He was considered “India’s greatest architect”: Balkrishna Vithaldas Doshi, Winner of the renowned Pritzker Prize for Architecture, died in Gujarat on Tuesday at the age of 95. He was one of the few pioneers of modern architecture on the subcontinent and shaped the development of his country’s architectural discourse. Born in Pune in 1927, Doshi studied architecture in Mumbai before studying in Paris with Le Corbusier, who was a major influence on him. Doshi worked for four years at Le Corbusier as senior designer in Paris (1951-54) and four more years in India, where he oversaw projects in Ahmedabad. Later, as an employee of Louis Kahn, he was involved in setting up the Indian Institute of Management (IIM) in Ahmedabad.

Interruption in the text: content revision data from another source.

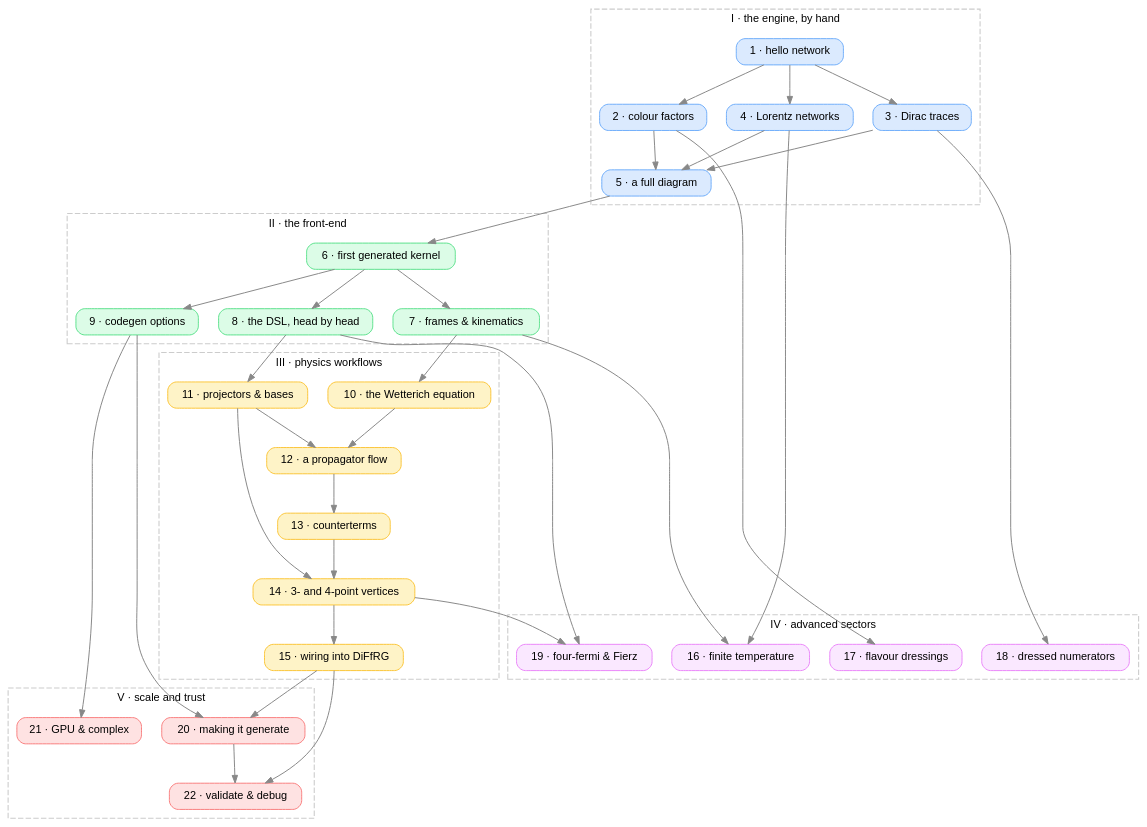
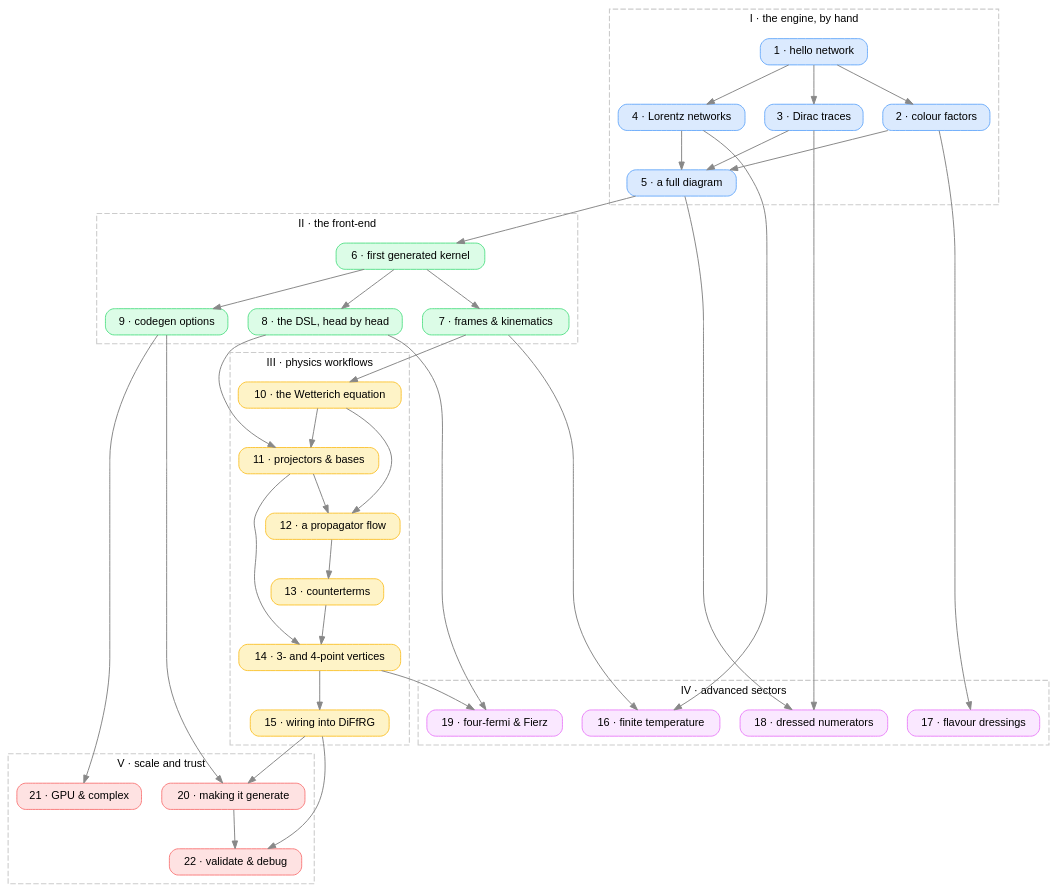
The diagram in numtracer/documentation/tutorials/index.md (KKockler/NumTracer), drawn with Graphviz before and after one commit. The commit also changed 79 other files, not shown here.

````diff
--- a/numtracer/documentation/tutorials/index.md
+++ b/numtracer/documentation/tutorials/index.md
@@ -38,76 +38,76 @@
 ```{graphviz}
 :alt: How the tutorial steps build on one another
 
 digraph tutorials {
   bgcolor="transparent";
   rankdir=TB;
   node [shape=box, style="rounded,filled", fontname="Helvetica", fontsize=10,
         target="_top", penwidth=0.8, height=0.34];
   edge [color="#888888", arrowsize=0.7, penwidth=0.9];
 
   subgraph cluster_1 {
     label="I · the engine, by hand"; fontname="Helvetica"; fontsize=10;
     color="#cccccc"; style=dashed;
     node [fillcolor="#dbeafe", color="#60a5fa"];
     s01 [label="1 · hello network",     URL="../tutorials/step-01.html"];
     s02 [label="2 · colour factors",    URL="../tutorials/step-02.html"];
     s03 [label="3 · Dirac traces",      URL="../tutorials/step-03.html"];
     s04 [label="4 · Lorentz networks",  URL="../tutorials/step-04.html"];
     s05 [label="5 · a full diagram",    URL="../tutorials/step-05.html"];
   }
 
   subgraph cluster_2 {
     label="II · the front-end"; fontname="Helvetica"; fontsize=10;
     color="#cccccc"; style=dashed;
     node [fillcolor="#dcfce7", color="#4ade80"];
     s06 [label="6 · first generated kernel", URL="../tutorials/step-06.html"];
     s07 [label="7 · frames & kinematics",    URL="../tutorials/step-07.html"];
     s08 [label="8 · the DSL, head by head",  URL="../tutorials/step-08.html"];
     s09 [label="9 · codegen options",        URL="../tutorials/step-09.html"];
   }
 
   subgraph cluster_3 {
     label="III · physics workflows"; fontname="Helvetica"; fontsize=10;
     color="#cccccc"; style=dashed;
     node [fillcolor="#fef3c7", color="#fbbf24"];
     s10 [label="10 · the Wetterich equation", URL="../tutorials/step-10.html"];
     s11 [label="11 · projectors & bases",     URL="../tutorials/step-11.html"];
     s12 [label="12 · a propagator flow",      URL="../tutorials/step-12.html"];
     s13 [label="13 · counterterms",           URL="../tutorials/step-13.html"];
     s14 [label="14 · 3- and 4-point vertices",URL="../tutorials/step-14.html"];
     s15 [label="15 · wiring into DiFfRG",     URL="../tutorials/step-15.html"];
   }
 
   subgraph cluster_4 {
     label="IV · advanced sectors"; fontname="Helvetica"; fontsize=10;
     color="#cccccc"; style=dashed;
     node [fillcolor="#fae8ff", color="#e879f9"];
     s16 [label="16 · finite temperature",   URL="../tutorials/step-16.html"];
     s17 [label="17 · flavour dressings",    URL="../tutorials/step-17.html"];
     s18 [label="18 · dressed numerators",   URL="../tutorials/step-18.html"];
     s19 [label="19 · four-fermi & Fierz",   URL="../tutorials/step-19.html"];
   }
 
   subgraph cluster_5 {
     label="V · scale and trust"; fontname="Helvetica"; fontsize=10;
     color="#cccccc"; style=dashed;
     node [fillcolor="#fee2e2", color="#f87171"];
     s20 [label="20 · making it generate", URL="../tutorials/step-20.html"];
     s21 [label="21 · GPU & complex",      URL="../tutorials/step-21.html"];
     s22 [label="22 · validate & debug",   URL="../tutorials/step-22.html"];
   }
 
   s01 -> s02; s01 -> s03; s01 -> s04;
   s02 -> s05; s03 -> s05; s04 -> s05;
-  s02 -> s17; s03 -> s18; s04 -> s16;
+  s02 -> s17; s03 -> s18; s04 -> s16; s05 -> s18;
   s05 -> s06;
   s06 -> s07; s06 -> s08; s06 -> s09;
   s07 -> s10; s07 -> s16;
   s08 -> s11; s08 -> s19;
   s09 -> s20; s09 -> s21;
-  s10 -> s12; s11 -> s12; s11 -> s14;
+  s10 -> s11; s10 -> s12; s11 -> s12; s11 -> s14;
   s12 -> s13; s13 -> s14;
   s14 -> s15; s14 -> s19;
   s15 -> s20; s15 -> s22; s20 -> s22;
 }
 ```
````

The bandwidth of his work ranges from the planning of entire cities and settlements to private houses to universities, cultural institutions, government and administrative buildings. One of Doshi’s most important works is his own architecture office Sangath in Ahmedabad (1980) as well as the famous Aranya housing estate in Indore for people on low incomes (1989). “As a master of form and light, Doshi has left an indelible legacy,” writes the journal Architectural Digest India on Instagram.